It has just hit me.  I miss home.  Sometimes you feel drawn to certain things, and sometimes certain things cause you to discover your true emotions.  And nothing is as effective in doing so as a song.   I have over 32 gigs of music in my Itunes, and when I am relaxing at my apartment, I enjoy putting it on shuffle.  Many times, I will hear a song from a familiar artist for the first time.  And many times, I will hear a song that I love that I haven't heard in a long time, and upon hearing that song, it will take on an entirely different meaning.  And that just happened with this song (He begins playing at 1:30.)

Don't get me wrong.  I love it here in Korea.  I haven't grown tired of the food, and probably never will.  My city is in a breathtaking sea of mountains.  The women here are absolutely gorgeous.  The people are indescribably kind, and always tell me that I am handsome.  I have a wonderful job.  My apartment is comfortable.  I have made a lot of good friends.  I have a church home here beyond anything I could have expected.

But despite all of that, I am beginning miss home.  I would kill to eat a gyro with hummus, and french fries.  A shrimp po-boy, a large medium rare ribeye, and some red beans and rice would be nice also.  Football season will begin in a matter of weeks, and I am as excited about it as ever, but I will have to stay up in the middle of the night to catch LSU and the Saints.  I enjoy talking about it, but nobody seems to be interested in it here.  Whenever I find somebody who shares a similar interest, it's like taking a huge breath after holding it under water for a long period of time.  I miss driving.  Walking is nice, but sometimes I feel out of place doing so.  I know the exact point where I will begin to sweat on my daily fifteen-minute walk to school.  And I do so profusely.  I miss having a dryer.  Hanging clothes to dry is inconvenient, and it stretches the elastics.  I bought fabric softener for the first time, and I am unsure if I am using it correctly, so there is a chance that I could be wasting my money.

I just learned to read in Korean, but I do it on an elementary level.  I am able to read menus fairly well, and I am beginning to learn my students' Korean names.   The most common family names in my school are 김 (Kim), 박 (Park), 정 (Jeong), and 이 (Lee, pronounced 'ee').  Reading has been a great help, but the language barrier is still a source of stress.  It's extremely stressful to mime a gesture to somebody who has no clue as to what you are trying to convey, especially when you need something, or you are trying to tell them something important.  And I feel like an idiot when I tirelessly do what amounts to waving my arms in the face of somebody who speaks an unfamiliar language.  Before moving to Korea, I've always thought my hand gestures were good, and that I was prepared.  I've always done well in Charades and Guesstures with my friends back home, but apparently, Koreans have never played it.   Miming has only been consistently effective in causing Koreans to shake their heads while giving me a weird look.

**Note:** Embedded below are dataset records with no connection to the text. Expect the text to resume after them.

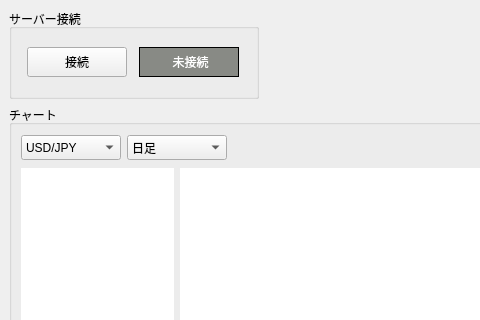
This is trade_monitor/trade_monitor/gui_monitor.ui in takkin-takilog/namake-trader as Qt 5 draws it before an edit; both pictures show x 0 to 480 and y 0 to 320 of the 920 by 788 pixel window. The edited form follows.
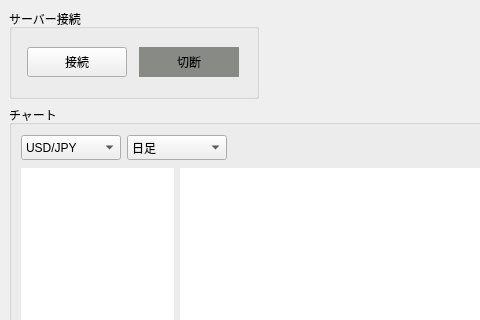
This is the edited form.

What changed in the file:
```diff
--- a/trade_monitor/trade_monitor/gui_monitor.ui
+++ b/trade_monitor/trade_monitor/gui_monitor.ui
@@ -70,10 +70,10 @@
           <string notr="true">background-color: rgb(136, 138, 133);</string>
          </property>
          <property name="frameShape">
-          <enum>QFrame::Box</enum>
+          <enum>QFrame::NoFrame</enum>
          </property>
          <property name="text">
-          <string>&lt;html&gt;&lt;head/&gt;&lt;body&gt;&lt;p align=&quot;center&quot;&gt;&lt;span style=&quot; color:#ffffff;&quot;&gt;未接続&lt;/span&gt;&lt;/p&gt;&lt;/body&gt;&lt;/html&gt;</string>
+          <string>&lt;html&gt;&lt;head/&gt;&lt;body&gt;&lt;p align=&quot;center&quot;&gt;切断&lt;/p&gt;&lt;/body&gt;&lt;/html&gt;</string>
          </property>
         </widget>
        </item>
```
Left out of the diff: 28 changed lines with no effect on the pictures.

Here in Korea, they have what is called K-pop.  I pride myself in my taste in music, and the fact that I am able to remain oblivious to all that is popular and horrid, but remaining oblivious to K-pop is impossible.  It's everywhere, and the songs are all extremely catchy, and when you are not careful, you will find yourself singing them.  Whenever I do so, I usually go to the bathroom and drink Listerine.  K-pop goes against everything I stand for musically.  I'll give you an idea of what I am up against.  You'll get the full effect if you play all of the videos at the same time.  Some of you may actually like it.

Don't get me wrong, I love Korea.  And for all of you potential teachers who are on the fence, don't allow this to discourage you.  Korea is awesome.  It's simply human nature to miss home.  And I am beginning to do so at the moment.